* _How to complete this task_: Your result should be every line of the records below that contains the word "transform".
[Data to process Boundary: Start]
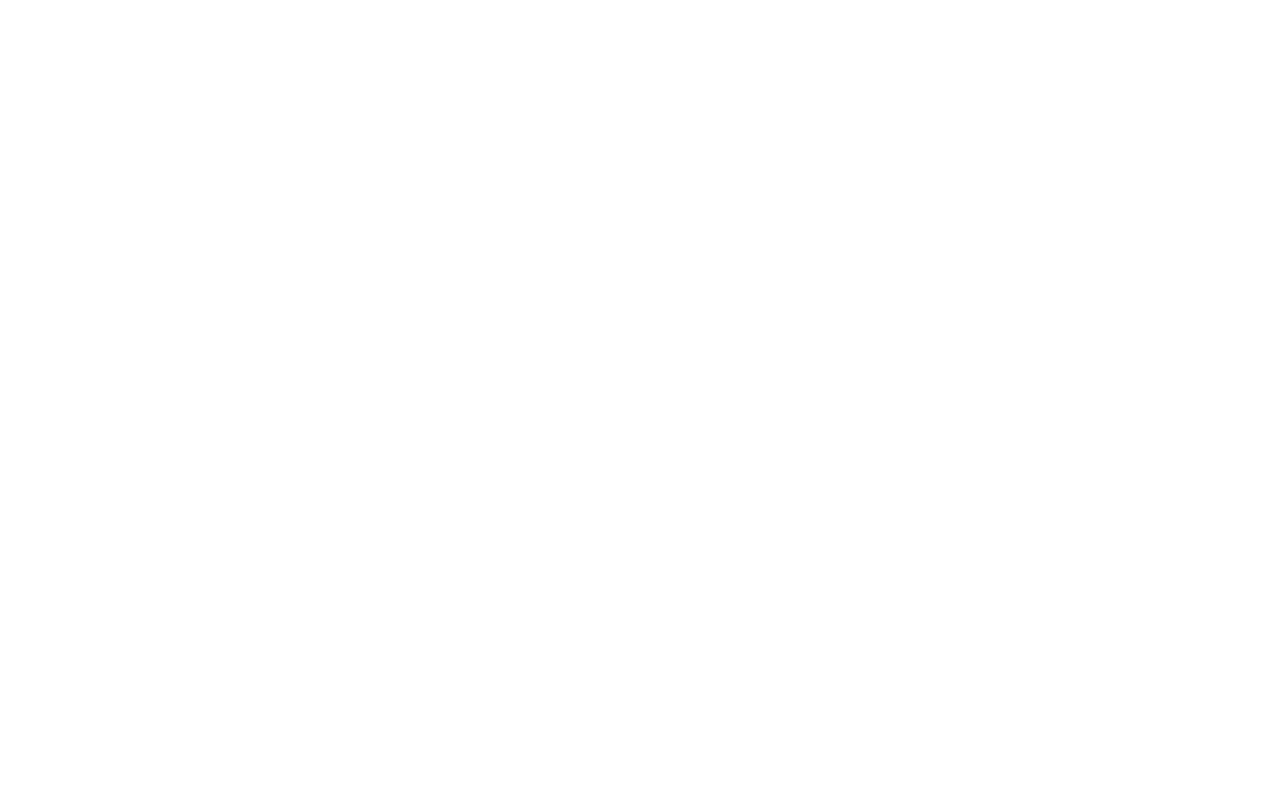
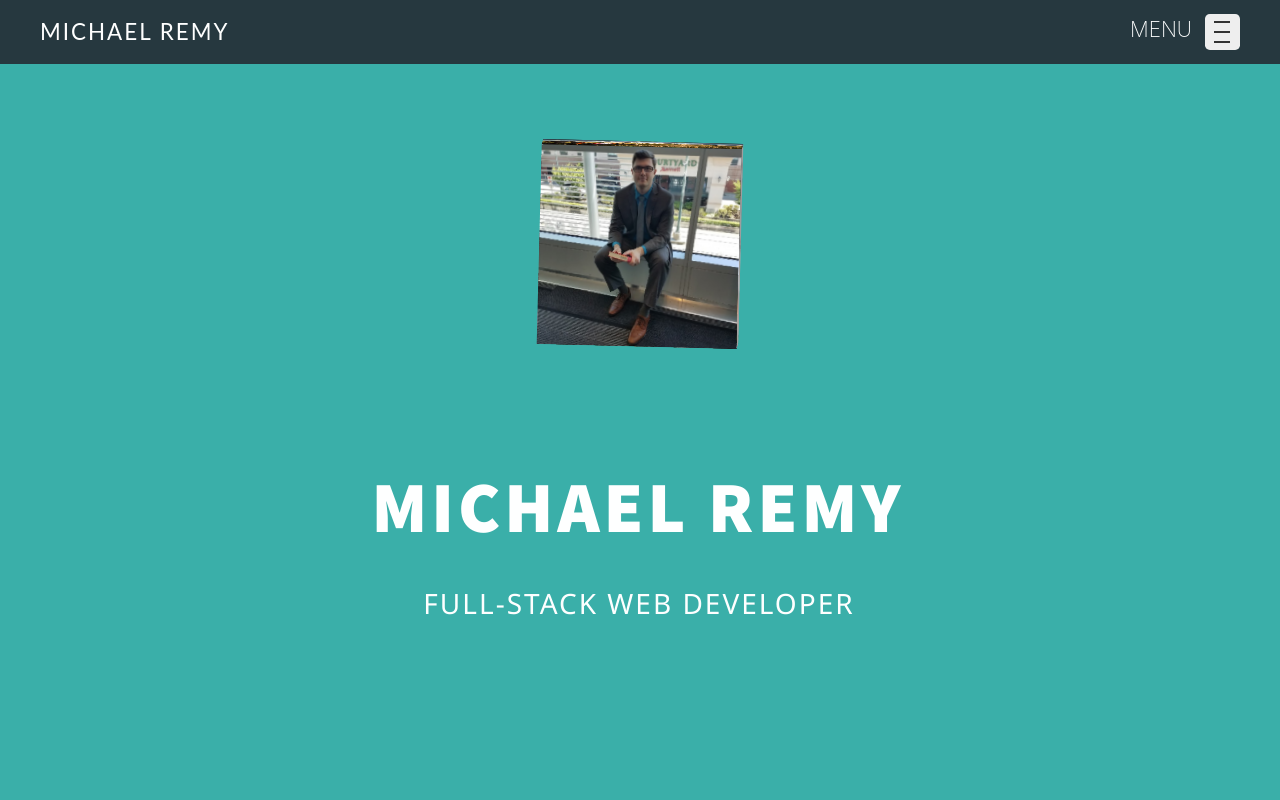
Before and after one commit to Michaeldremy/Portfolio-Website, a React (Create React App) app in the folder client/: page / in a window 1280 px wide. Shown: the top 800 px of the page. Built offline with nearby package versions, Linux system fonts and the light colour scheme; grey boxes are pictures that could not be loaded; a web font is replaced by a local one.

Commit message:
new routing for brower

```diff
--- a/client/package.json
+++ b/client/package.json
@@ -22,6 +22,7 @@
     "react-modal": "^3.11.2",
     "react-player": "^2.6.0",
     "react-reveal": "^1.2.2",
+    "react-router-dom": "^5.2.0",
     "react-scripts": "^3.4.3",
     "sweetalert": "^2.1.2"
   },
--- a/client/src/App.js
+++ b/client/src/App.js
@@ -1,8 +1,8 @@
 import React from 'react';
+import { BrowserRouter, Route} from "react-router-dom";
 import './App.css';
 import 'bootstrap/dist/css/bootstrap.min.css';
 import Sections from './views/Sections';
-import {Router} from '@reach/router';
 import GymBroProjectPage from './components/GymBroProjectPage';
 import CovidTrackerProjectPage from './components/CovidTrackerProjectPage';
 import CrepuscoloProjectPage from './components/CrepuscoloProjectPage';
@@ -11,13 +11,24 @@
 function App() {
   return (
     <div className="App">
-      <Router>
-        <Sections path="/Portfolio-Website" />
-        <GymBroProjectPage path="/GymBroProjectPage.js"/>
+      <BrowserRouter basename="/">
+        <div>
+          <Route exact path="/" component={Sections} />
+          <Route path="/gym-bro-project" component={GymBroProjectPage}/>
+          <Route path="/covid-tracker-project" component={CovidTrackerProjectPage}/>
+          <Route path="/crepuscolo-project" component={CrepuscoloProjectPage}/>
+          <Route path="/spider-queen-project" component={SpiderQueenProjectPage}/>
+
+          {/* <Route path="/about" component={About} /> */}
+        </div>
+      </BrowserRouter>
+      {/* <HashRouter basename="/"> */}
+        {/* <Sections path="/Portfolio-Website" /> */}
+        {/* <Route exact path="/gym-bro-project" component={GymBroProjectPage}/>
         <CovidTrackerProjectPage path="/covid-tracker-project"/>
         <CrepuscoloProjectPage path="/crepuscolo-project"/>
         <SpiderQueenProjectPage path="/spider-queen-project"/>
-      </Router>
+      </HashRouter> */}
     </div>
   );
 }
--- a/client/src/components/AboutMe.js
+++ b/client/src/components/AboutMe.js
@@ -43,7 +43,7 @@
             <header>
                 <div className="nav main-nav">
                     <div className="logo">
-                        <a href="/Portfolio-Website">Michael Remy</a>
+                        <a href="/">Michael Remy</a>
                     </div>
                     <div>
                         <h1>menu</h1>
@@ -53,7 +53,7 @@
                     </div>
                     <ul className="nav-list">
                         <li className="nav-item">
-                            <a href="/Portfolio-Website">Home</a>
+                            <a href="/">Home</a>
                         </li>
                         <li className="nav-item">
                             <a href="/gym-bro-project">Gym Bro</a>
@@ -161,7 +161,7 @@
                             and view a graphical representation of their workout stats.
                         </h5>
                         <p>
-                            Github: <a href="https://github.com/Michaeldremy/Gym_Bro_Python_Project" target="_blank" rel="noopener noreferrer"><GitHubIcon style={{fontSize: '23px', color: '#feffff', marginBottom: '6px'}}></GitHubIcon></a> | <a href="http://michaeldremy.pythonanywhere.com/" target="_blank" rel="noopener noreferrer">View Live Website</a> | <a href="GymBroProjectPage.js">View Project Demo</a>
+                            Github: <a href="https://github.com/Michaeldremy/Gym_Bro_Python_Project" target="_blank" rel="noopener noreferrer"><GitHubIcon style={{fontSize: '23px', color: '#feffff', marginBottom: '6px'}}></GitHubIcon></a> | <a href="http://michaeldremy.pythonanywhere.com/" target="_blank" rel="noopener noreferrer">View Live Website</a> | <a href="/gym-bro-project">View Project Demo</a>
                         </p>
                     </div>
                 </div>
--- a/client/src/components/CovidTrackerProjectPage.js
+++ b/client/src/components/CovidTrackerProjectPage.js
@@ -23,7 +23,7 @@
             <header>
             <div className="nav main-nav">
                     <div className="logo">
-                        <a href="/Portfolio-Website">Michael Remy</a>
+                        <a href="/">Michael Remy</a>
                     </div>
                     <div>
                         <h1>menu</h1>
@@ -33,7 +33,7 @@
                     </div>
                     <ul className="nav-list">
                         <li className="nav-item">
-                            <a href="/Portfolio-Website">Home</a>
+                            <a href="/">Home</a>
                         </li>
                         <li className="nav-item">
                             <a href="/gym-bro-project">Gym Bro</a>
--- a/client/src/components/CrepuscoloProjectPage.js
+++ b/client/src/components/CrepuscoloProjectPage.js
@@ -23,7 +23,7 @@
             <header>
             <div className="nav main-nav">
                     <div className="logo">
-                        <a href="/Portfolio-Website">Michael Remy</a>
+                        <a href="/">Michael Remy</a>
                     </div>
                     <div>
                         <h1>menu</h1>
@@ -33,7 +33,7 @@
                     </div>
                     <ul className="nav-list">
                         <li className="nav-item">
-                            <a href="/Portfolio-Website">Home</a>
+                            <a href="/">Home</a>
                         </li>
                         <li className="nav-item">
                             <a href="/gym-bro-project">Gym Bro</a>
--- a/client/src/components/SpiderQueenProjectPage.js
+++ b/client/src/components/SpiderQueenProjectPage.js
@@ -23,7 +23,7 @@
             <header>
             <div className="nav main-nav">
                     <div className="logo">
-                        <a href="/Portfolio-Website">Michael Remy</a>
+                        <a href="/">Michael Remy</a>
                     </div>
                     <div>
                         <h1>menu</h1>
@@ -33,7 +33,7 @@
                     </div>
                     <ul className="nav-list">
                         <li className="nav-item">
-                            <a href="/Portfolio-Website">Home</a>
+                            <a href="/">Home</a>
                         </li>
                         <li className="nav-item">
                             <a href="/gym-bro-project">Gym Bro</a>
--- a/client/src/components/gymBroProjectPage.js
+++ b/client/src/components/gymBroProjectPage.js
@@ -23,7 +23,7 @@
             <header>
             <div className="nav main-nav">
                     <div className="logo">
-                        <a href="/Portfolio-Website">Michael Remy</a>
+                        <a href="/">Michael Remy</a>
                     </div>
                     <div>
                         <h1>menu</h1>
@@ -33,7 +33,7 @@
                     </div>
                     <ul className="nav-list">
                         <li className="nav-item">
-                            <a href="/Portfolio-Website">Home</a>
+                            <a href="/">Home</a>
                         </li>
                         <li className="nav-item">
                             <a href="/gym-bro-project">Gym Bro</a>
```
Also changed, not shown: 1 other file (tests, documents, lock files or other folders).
[Data to process Boundary: End]
[Data to process Boundary: Start]
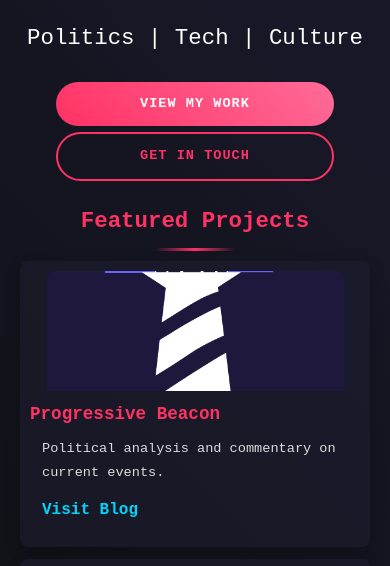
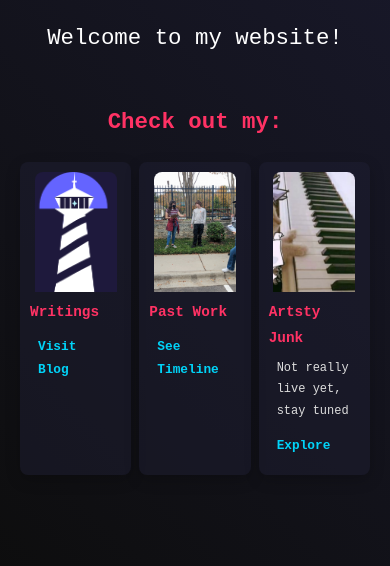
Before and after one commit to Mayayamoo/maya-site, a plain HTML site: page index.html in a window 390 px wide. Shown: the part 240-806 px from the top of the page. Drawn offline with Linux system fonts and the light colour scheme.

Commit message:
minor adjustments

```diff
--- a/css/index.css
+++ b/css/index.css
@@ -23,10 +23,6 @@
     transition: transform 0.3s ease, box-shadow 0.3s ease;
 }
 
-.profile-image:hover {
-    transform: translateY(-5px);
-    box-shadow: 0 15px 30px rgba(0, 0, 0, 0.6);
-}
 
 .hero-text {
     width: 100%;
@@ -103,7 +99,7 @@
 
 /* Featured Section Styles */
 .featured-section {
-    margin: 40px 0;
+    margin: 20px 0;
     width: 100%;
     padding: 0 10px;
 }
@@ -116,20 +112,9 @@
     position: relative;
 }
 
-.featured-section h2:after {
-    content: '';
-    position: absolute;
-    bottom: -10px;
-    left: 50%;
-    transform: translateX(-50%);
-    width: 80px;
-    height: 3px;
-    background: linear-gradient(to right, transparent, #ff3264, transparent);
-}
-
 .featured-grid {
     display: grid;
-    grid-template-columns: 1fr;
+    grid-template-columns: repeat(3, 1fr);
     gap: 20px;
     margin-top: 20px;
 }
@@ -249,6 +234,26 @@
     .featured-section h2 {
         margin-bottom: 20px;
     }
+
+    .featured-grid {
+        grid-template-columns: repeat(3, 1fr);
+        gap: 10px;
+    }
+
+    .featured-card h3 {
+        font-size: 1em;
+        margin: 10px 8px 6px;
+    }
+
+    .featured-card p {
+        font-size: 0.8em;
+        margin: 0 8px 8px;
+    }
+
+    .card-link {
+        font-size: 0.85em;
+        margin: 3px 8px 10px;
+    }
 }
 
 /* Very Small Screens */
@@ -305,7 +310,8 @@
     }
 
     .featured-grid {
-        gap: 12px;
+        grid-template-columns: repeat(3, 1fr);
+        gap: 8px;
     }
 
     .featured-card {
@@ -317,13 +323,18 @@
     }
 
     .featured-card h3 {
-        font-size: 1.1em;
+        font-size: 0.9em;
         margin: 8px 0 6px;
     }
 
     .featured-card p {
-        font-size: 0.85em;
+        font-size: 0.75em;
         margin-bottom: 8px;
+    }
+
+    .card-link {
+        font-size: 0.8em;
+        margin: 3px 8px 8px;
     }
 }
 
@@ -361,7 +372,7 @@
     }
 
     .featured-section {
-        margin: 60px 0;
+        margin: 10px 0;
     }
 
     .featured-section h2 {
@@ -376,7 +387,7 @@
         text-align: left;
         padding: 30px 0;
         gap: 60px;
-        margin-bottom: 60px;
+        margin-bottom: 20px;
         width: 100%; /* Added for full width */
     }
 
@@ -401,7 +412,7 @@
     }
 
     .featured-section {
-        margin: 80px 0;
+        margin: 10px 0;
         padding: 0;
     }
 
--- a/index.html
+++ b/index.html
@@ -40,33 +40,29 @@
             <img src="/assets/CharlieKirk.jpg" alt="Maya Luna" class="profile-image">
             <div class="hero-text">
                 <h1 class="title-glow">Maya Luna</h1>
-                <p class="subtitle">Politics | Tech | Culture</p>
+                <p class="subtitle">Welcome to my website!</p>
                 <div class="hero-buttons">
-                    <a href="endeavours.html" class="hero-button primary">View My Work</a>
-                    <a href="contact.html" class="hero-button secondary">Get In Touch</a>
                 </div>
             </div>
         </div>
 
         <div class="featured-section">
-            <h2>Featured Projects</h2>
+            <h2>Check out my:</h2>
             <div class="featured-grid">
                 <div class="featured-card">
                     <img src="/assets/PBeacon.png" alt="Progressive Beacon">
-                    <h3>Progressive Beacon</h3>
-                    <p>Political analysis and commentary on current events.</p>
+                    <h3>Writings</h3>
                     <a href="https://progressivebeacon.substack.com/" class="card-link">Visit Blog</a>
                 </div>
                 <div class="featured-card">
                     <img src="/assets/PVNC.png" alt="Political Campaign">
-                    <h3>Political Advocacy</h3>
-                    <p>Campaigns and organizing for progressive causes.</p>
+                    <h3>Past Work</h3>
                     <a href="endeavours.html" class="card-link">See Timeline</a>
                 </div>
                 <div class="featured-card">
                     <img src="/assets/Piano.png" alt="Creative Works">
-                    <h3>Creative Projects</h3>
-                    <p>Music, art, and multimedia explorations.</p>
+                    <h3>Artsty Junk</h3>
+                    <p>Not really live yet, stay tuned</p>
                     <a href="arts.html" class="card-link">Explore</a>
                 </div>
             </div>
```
[Data to process Boundary: End]
* _The answer_:
     transition: transform 0.3s ease, box-shadow 0.3s ease;
-    transform: translateY(-5px);
-    transform: translateX(-50%);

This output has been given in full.